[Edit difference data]
- Opening Delimiter -

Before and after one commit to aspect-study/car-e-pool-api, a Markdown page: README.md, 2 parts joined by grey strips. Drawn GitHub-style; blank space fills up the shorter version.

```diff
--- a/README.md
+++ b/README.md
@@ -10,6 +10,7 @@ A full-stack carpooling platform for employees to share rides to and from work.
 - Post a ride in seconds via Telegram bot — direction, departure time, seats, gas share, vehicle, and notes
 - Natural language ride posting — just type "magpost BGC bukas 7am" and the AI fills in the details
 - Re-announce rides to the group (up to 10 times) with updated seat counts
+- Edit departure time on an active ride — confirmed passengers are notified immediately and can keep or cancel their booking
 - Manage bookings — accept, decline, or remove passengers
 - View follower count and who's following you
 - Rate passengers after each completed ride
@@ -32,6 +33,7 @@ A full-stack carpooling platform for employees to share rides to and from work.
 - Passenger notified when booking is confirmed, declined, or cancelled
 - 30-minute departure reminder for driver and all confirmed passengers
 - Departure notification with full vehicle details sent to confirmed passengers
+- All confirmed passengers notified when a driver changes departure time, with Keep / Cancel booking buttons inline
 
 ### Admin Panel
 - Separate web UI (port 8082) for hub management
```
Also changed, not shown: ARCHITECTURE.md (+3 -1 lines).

- Closing Delimiter -

● Your instructions
Which lines above hold the string "platform"? Copy every one of them.

● Your solution
@@ -10,6 +10,7 @@ A full-stack carpooling platform for employees to share rides to and from work.
@@ -32,6 +33,7 @@ A full-stack carpooling platform for employees to share rides to and from work.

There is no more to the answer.